Since I announced the Mastercheap project and revealed my shopping list, there’s been a steady stream of comments suggesting that I could have gotten myself a much better deal by shopping at Aldi. While there’s no denying the chain’s low pricing, for the purposes of this project Aldi doesn’t scrub up any better than its rivals.
Picture by lilcrabbygal
For a brand that only started operations in Australia in 2001 and still hasn’t left the east coast, Aldi has done a pretty good job of expanding — it now operates more than 200 stores — and impressing its low-priced brand image onto the country.
A big part of Aldi’s budget strategy is minimising choice: for most products, you only get the option of its house brands. Like Woolworths and Coles, it also offers bargain-priced and premium house brand items, though not across all categories and almost invariably only in a single size. One consequence of that approach is that in many cases that means buying goods in bulk quantities, and that was something I noted in my initial post as not being a particularly useful choice when you’re on a fixed budget with an empty pantry but want as much variety as possible.
Given how many people have suggested that I short-changed myself by shopping at Woolworths rather than Aldi, though, it’s worth revisiting a couple of points. The first is to emphasise that when I did my initial thinking on this topic, a process that started about three months back, I went through the stores of every major supermarket brand — Woolworths, Coles, Franklins, IGA and Aldi — and noted down all the cheap options that they had.
The conclusion I drew about Aldi was that it offered the same cheap prices on many of the staples as its rivals. It wasn’t any more expensive, but it wasn’t any cheaper either. Careful price matching is obviously going on through all the supermarkets on their bargain ranges: if you want to buy a store-brand container of “table spread”, it will cost you $1.09.
The other thing I noticed was outside those everybody-sells them options, Aldi didn’t have as many unusual low-priced items in small sizes as some of its rivals. In large part, that was because it didn’t have as many items, period. That meant it was certainly competitive, but it didn’t offer a massively different range of choices, and didn’t always have the sizes that made sense for my needs. Add to that the fact my nearest store is a 30 minute walk away, and there was no compelling reason to choose it as my shopping destination.
However, given the objections I’ve been hearing this week, this morning I went to an Aldi store and compared the specific pricing for what I’ve bought for Mastercheap with what Aldi had on offer. As I’d found before, for the vast majority of items on the list — bread, eggs, milk, margarine, pasta, frozen vegetables — Aldi had exactly the same options for exactly the same price.
There was just one notable item that was ridiculously cheaper: a box of 100 tea bags for $0.99. (Aldi also had a $2.29 box that matched the price I paid for tea earlier this week). I don’t recall seeing this bargain during my initial research (and tea was one of the items I specifically checked), which could mean either it’s a new addition or the store I visited was out of stock at the time.
At this budget level, an extra $1.30 would certainly be welcome (it’d get me a couple of pieces of fresh fruit, for example). However, that advantage would be somewhat offset by the couple of items I simply couldn’t have purchased at Aldi at all — the cake mix and the single meat pie — and that would have been replaced by potentially pricier alternatives.
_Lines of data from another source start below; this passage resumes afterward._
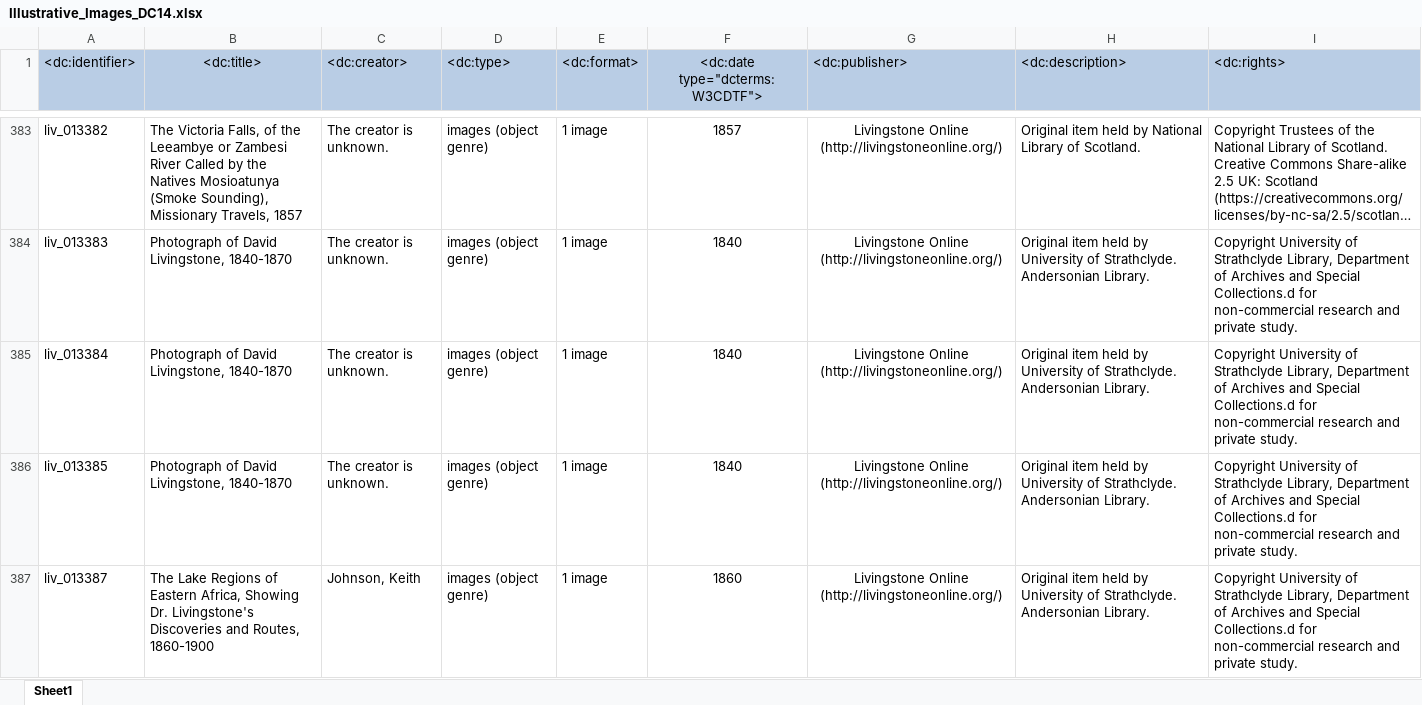
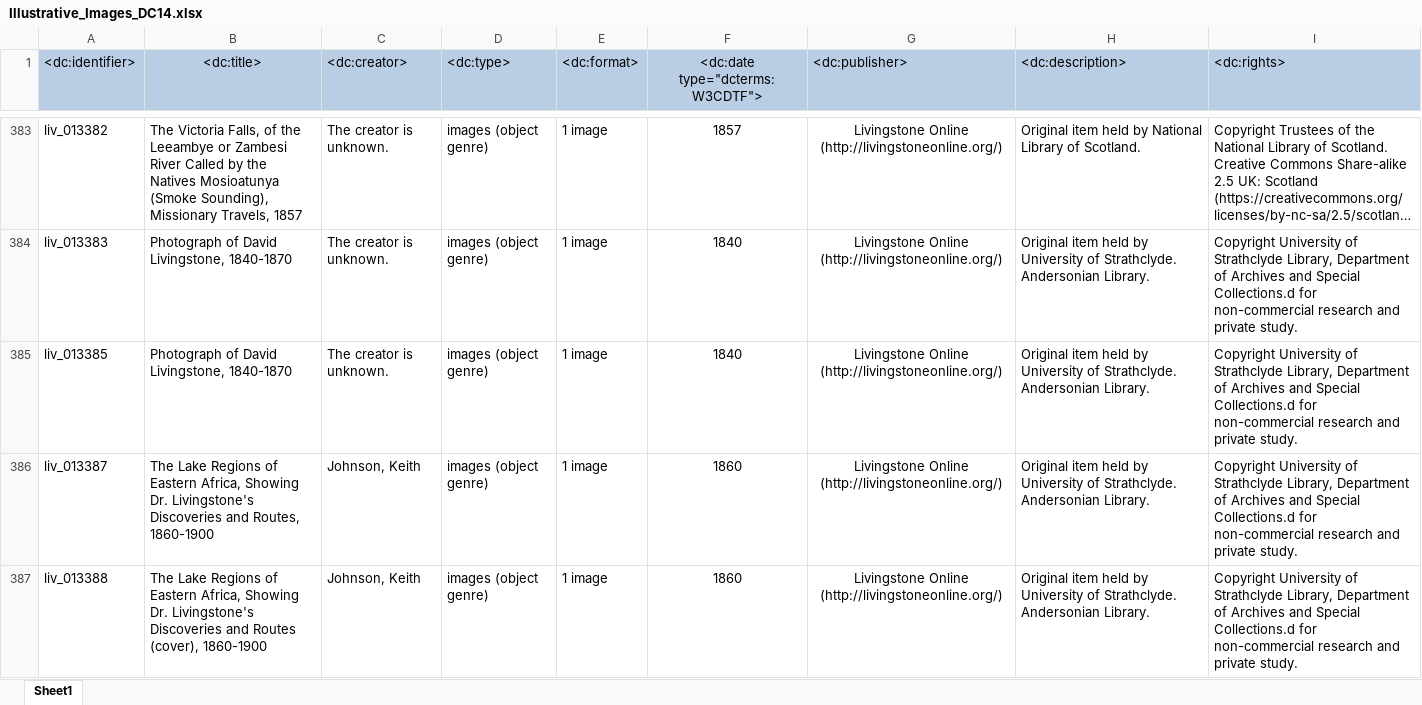
Before and after one commit to livingstoneonline/LEAP-MODS, an Excel workbook: MODS-DC-Generators/00 Illustrative-MODS-Generator-NEW/Illustrative_Images_DC14.xlsx, sheet Sheet1, drawn as a sheet; only a part is shown, gaps mark what is left out; the shorter side is filled out with more unchanged rows; long unchanged cells end in …; values as stored, in another font and other column widths than the file's, no borders; the diff names each change by its address in the sheet, - before the commit and + after, or states it on an @@ line.

```diff
--- a/MODS-DC-Generators/00 Illustrative-MODS-Generator-NEW/Illustrative_Images_DC14.xlsx (sheet Sheet1)
+++ b/MODS-DC-Generators/00 Illustrative-MODS-Generator-NEW/Illustrative_Images_DC14.xlsx (sheet Sheet1)
-row 385: liv_013384 | Photograph of David Livingstone, 1840-1870 | The creator is unknown. | images (object genre) | 1 image | 1840 | Livingstone Online (http://livingstoneonline.org/) | Original item held by University of Strathclyde. Andersonian Library. | Copyright University of Strathclyde Library, Department of Archives and Special Collections.d for non-commercial research and private study.
```
Also changed, not shown: MODS-DC-Generators/00 Illustrative-MODS-Generator-NEW/Illustrative-MODS-03.7.xlsx, 3 other files.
As well, I’d have had to compensate for the couple that either cost a little more (jelly was $0.49 rather than $0.39) or that had notably less content (such as the 500ml pasta sauce), which would have forced me to spend a little more overall.
The bottom line is that I could have assembled a similar menu shopping at Aldi (or Coles or Franklins, though not by my own reckoning IGA) as the one I actually assembled at Woolworths. But I wouldn’t have got massively more food or a hugely different overall calorie count or nutritional profile. Given that, sticking to a supermarket that’s nearby was definitely the right call for me.
In the interests of cross-brand research, I’ve purchased the $0.99 tea bags, and at the end of the Mastercheap experiment I’ll sample them, to see how those tea bags compare to their suddenly-not-so-bargain basement rivals. But for now, I’m focusing on tomorrow, when the budget menu actually kicks in.
Lifehacker’s Mastercheap experiment sees editor Angus Kidman trying to survive with a weekly food budget of just $25.